_WORK REQUEST_.
The count of lines below that include the string "from" is the whole answer; write it alone.

User interface change data:
Content starts

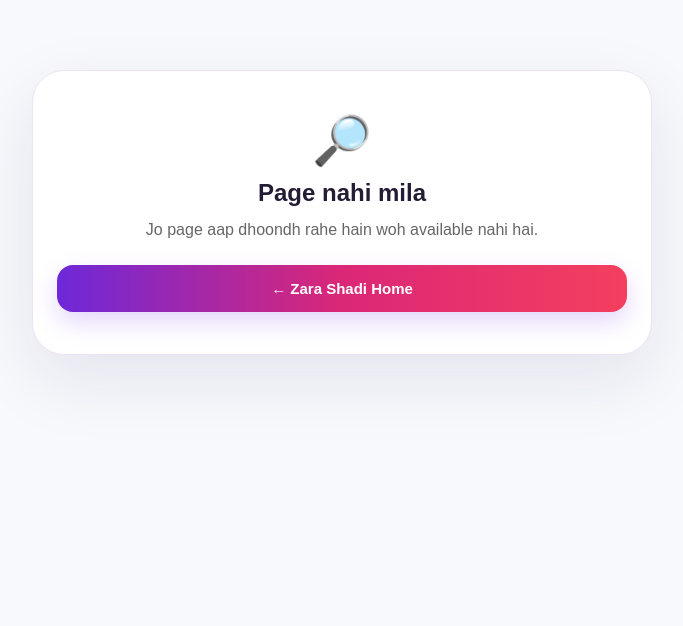
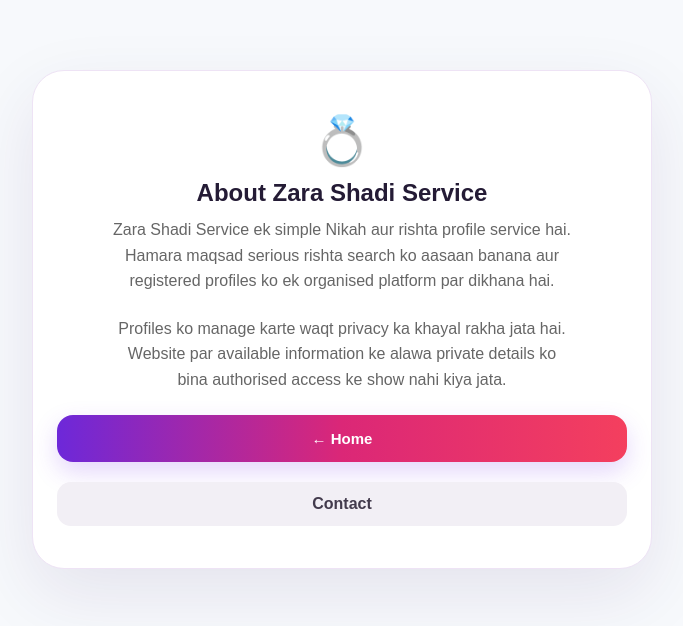
Before and after one commit to islam20111975-ops/zarashadiservice, a Next.js app: page /about in a window 1280 px wide. Before the commit this address had no page. Shown: the top 626 px of the page, without its empty margins (298-981 px from the left). Built offline with nearby package versions, Linux system fonts and the light colour scheme.

Commit message:
Add about information page

```diff
--- /dev/null
+++ b/app/about/page.js
@@ -0,0 +1,7 @@
+import Link from "next/link";
+
+export const metadata={title:"About",description:"Zara Shadi Service ke baare mein"};
+
+export default function About(){
+  return <main><section className="cardPage siteState"><div className="siteStateIcon">💍</div><h1>About Zara Shadi Service</h1><p>Zara Shadi Service ek simple Nikah aur rishta profile service hai. Hamara maqsad serious rishta search ko aasaan banana aur registered profiles ko ek organised platform par dikhana hai.</p><p>Profiles ko manage karte waqt privacy ka khayal rakha jata hai. Website par available information ke alawa private details ko bina authorised access ke show nahi kiya jata.</p><div className="siteStateActions"><Link className="primaryAction" href="/">← Home</Link><Link className="backAction" href="/contact">Contact</Link></div></section></main>;
+}
```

Content ends

_PROBLEM SOLUTION_.
2